ASSIGNMENT:
This exercise calls for retyping every line below exactly, with the images omitted.

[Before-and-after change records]
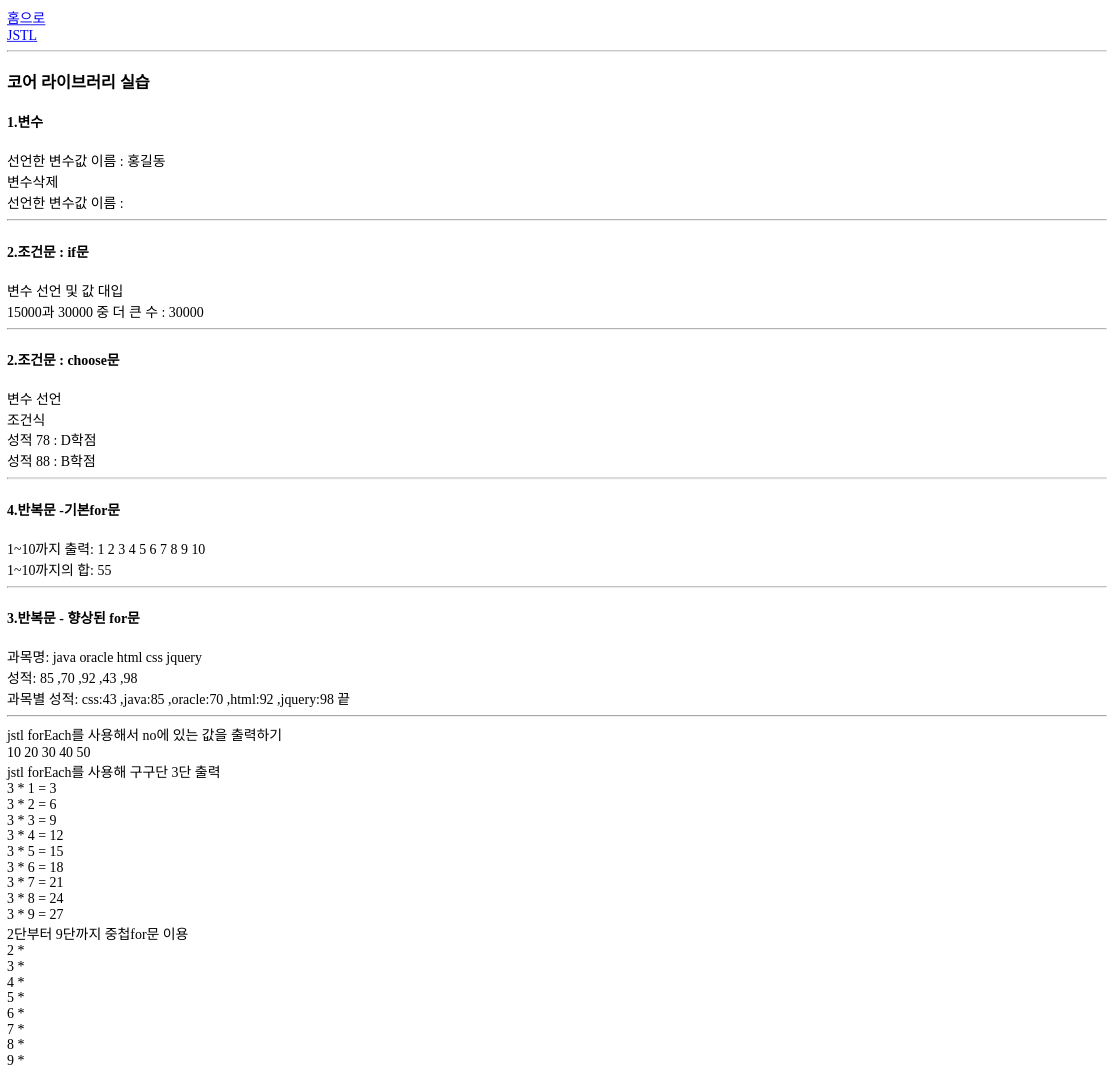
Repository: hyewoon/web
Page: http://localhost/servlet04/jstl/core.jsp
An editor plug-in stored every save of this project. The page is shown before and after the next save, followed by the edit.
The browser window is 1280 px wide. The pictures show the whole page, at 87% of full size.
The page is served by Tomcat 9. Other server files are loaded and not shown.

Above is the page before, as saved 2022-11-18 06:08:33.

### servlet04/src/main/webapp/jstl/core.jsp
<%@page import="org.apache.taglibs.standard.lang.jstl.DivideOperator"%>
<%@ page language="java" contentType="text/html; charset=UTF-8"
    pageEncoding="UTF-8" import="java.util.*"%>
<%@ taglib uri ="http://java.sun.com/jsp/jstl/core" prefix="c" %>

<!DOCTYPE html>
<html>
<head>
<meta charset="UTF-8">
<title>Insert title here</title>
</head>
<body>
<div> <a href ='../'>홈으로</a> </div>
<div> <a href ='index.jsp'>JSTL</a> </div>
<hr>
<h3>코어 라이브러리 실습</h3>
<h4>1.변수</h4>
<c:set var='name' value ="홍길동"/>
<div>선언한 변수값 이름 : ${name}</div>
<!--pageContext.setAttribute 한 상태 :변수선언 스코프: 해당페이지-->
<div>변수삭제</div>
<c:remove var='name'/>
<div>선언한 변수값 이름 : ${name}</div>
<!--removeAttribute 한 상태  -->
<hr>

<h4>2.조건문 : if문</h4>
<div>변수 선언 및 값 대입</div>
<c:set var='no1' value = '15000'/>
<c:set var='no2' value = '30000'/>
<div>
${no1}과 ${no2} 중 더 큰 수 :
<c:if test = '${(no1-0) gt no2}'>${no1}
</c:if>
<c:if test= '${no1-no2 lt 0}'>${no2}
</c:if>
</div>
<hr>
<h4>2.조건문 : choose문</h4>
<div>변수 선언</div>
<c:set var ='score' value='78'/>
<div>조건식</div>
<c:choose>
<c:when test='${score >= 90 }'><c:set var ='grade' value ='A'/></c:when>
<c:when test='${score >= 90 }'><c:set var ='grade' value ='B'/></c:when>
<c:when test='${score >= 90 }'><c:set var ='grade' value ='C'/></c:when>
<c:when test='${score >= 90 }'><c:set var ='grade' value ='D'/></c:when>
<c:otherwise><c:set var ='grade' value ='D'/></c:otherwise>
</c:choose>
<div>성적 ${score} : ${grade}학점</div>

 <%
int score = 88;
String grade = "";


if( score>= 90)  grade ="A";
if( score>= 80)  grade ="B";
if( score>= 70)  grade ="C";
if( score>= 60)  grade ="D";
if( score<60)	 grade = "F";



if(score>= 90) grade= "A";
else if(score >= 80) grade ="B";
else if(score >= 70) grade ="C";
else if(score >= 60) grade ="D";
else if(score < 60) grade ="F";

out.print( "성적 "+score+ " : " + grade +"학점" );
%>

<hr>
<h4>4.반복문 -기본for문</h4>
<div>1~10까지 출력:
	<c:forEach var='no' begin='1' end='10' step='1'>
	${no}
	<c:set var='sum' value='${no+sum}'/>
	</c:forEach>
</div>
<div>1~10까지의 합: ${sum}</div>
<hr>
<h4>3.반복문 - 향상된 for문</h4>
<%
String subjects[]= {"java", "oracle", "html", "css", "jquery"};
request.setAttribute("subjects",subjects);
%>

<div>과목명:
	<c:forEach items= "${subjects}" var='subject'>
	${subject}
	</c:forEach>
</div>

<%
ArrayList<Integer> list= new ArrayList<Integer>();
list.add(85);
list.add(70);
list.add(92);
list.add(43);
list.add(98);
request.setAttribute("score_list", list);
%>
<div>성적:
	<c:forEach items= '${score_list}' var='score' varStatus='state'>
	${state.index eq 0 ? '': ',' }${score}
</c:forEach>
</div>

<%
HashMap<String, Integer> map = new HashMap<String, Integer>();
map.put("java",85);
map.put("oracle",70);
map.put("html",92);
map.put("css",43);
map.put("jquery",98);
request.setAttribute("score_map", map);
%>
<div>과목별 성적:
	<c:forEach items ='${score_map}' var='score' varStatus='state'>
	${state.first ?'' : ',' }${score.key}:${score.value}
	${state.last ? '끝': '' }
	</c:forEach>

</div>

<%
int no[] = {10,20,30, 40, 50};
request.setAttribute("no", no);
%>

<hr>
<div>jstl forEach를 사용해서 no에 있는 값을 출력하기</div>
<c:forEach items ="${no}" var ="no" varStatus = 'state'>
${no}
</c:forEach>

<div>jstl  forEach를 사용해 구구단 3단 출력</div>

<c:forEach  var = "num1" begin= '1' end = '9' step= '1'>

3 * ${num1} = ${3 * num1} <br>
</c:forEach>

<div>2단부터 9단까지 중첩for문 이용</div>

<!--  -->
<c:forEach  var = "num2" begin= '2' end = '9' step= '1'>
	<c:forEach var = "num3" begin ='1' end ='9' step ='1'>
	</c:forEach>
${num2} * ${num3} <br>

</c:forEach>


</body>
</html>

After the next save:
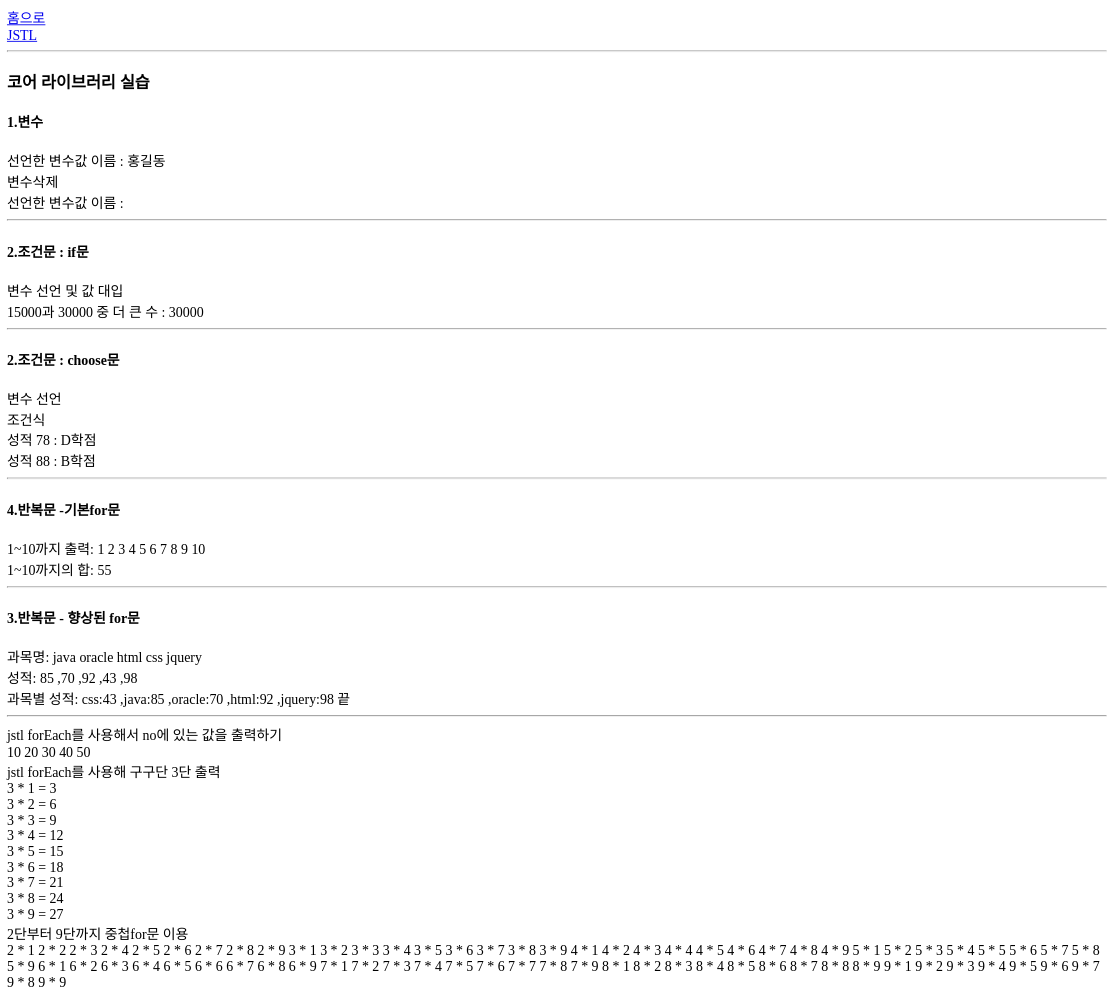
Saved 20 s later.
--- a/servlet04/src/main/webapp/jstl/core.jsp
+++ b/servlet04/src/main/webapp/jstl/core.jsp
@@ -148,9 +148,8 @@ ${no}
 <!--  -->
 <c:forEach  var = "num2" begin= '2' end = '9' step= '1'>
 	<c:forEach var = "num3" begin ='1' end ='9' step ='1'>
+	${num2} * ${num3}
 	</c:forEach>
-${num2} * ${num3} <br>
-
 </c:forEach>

WRITTEN REPLY:
Repository: hyewoon/web
Page: http://localhost/servlet04/jstl/core.jsp
An editor plug-in stored every save of this project. The page is shown before and after the next save, followed by the edit.
The browser window is 1280 px wide. The pictures show the whole page, at 87% of full size.
The page is served by Tomcat 9. Other server files are loaded and not shown.

Above is the page before, as saved 2022-11-18 06:08:33.

### servlet04/src/main/webapp/jstl/core.jsp
<%@page import="org.apache.taglibs.standard.lang.jstl.DivideOperator"%>
<%@ page language="java" contentType="text/html; charset=UTF-8"
    pageEncoding="UTF-8" import="java.util.*"%>
<%@ taglib uri ="http://java.sun.com/jsp/jstl/core" prefix="c" %>

<!DOCTYPE html>
<html>
<head>
<meta charset="UTF-8">
<title>Insert title here</title>
</head>
<body>
<div> <a href ='../'>홈으로</a> </div>
<div> <a href ='index.jsp'>JSTL</a> </div>
<hr>
<h3>코어 라이브러리 실습</h3>
<h4>1.변수</h4>
<c:set var='name' value ="홍길동"/>
<div>선언한 변수값 이름 : ${name}</div>
<!--pageContext.setAttribute 한 상태 :변수선언 스코프: 해당페이지-->
<div>변수삭제</div>
<c:remove var='name'/>
<div>선언한 변수값 이름 : ${name}</div>
<!--removeAttribute 한 상태  -->
<hr>

<h4>2.조건문 : if문</h4>
<div>변수 선언 및 값 대입</div>
<c:set var='no1' value = '15000'/>
<c:set var='no2' value = '30000'/>
<div>
${no1}과 ${no2} 중 더 큰 수 :
<c:if test = '${(no1-0) gt no2}'>${no1}
</c:if>
<c:if test= '${no1-no2 lt 0}'>${no2}
</c:if>
</div>
<hr>
<h4>2.조건문 : choose문</h4>
<div>변수 선언</div>
<c:set var ='score' value='78'/>
<div>조건식</div>
<c:choose>
<c:when test='${score >= 90 }'><c:set var ='grade' value ='A'/></c:when>
<c:when test='${score >= 90 }'><c:set var ='grade' value ='B'/></c:when>
<c:when test='${score >= 90 }'><c:set var ='grade' value ='C'/></c:when>
<c:when test='${score >= 90 }'><c:set var ='grade' value ='D'/></c:when>
<c:otherwise><c:set var ='grade' value ='D'/></c:otherwise>
</c:choose>
<div>성적 ${score} : ${grade}학점</div>

 <%
int score = 88;
String grade = "";


if( score>= 90)  grade ="A";
if( score>= 80)  grade ="B";
if( score>= 70)  grade ="C";
if( score>= 60)  grade ="D";
if( score<60)	 grade = "F";



if(score>= 90) grade= "A";
else if(score >= 80) grade ="B";
else if(score >= 70) grade ="C";
else if(score >= 60) grade ="D";
else if(score < 60) grade ="F";

out.print( "성적 "+score+ " : " + grade +"학점" );
%>

<hr>
<h4>4.반복문 -기본for문</h4>
<div>1~10까지 출력:
	<c:forEach var='no' begin='1' end='10' step='1'>
	${no}
	<c:set var='sum' value='${no+sum}'/>
	</c:forEach>
</div>
<div>1~10까지의 합: ${sum}</div>
<hr>
<h4>3.반복문 - 향상된 for문</h4>
<%
String subjects[]= {"java", "oracle", "html", "css", "jquery"};
request.setAttribute("subjects",subjects);
%>

<div>과목명:
	<c:forEach items= "${subjects}" var='subject'>
	${subject}
	</c:forEach>
</div>

<%
ArrayList<Integer> list= new ArrayList<Integer>();
list.add(85);
list.add(70);
list.add(92);
list.add(43);
list.add(98);
request.setAttribute("score_list", list);
%>
<div>성적:
	<c:forEach items= '${score_list}' var='score' varStatus='state'>
	${state.index eq 0 ? '': ',' }${score}
</c:forEach>
</div>

<%
HashMap<String, Integer> map = new HashMap<String, Integer>();
map.put("java",85);
map.put("oracle",70);
map.put("html",92);
map.put("css",43);
map.put("jquery",98);
request.setAttribute("score_map", map);
%>
<div>과목별 성적:
	<c:forEach items ='${score_map}' var='score' varStatus='state'>
	${state.first ?'' : ',' }${score.key}:${score.value}
	${state.last ? '끝': '' }
	</c:forEach>

</div>

<%
int no[] = {10,20,30, 40, 50};
request.setAttribute("no", no);
%>

<hr>
<div>jstl forEach를 사용해서 no에 있는 값을 출력하기</div>
<c:forEach items ="${no}" var ="no" varStatus = 'state'>
${no}
</c:forEach>

<div>jstl  forEach를 사용해 구구단 3단 출력</div>

<c:forEach  var = "num1" begin= '1' end = '9' step= '1'>

3 * ${num1} = ${3 * num1} <br>
</c:forEach>

<div>2단부터 9단까지 중첩for문 이용</div>

<!--  -->
<c:forEach  var = "num2" begin= '2' end = '9' step= '1'>
	<c:forEach var = "num3" begin ='1' end ='9' step ='1'>
	</c:forEach>
${num2} * ${num3} <br>

</c:forEach>


</body>
</html>

After the next save:
Saved 20 s later.
--- a/servlet04/src/main/webapp/jstl/core.jsp
+++ b/servlet04/src/main/webapp/jstl/core.jsp
@@ -148,9 +148,8 @@ ${no}
 <!--  -->
 <c:forEach  var = "num2" begin= '2' end = '9' step= '1'>
 	<c:forEach var = "num3" begin ='1' end ='9' step ='1'>
+	${num2} * ${num3}
 	</c:forEach>
-${num2} * ${num3} <br>
-
 </c:forEach>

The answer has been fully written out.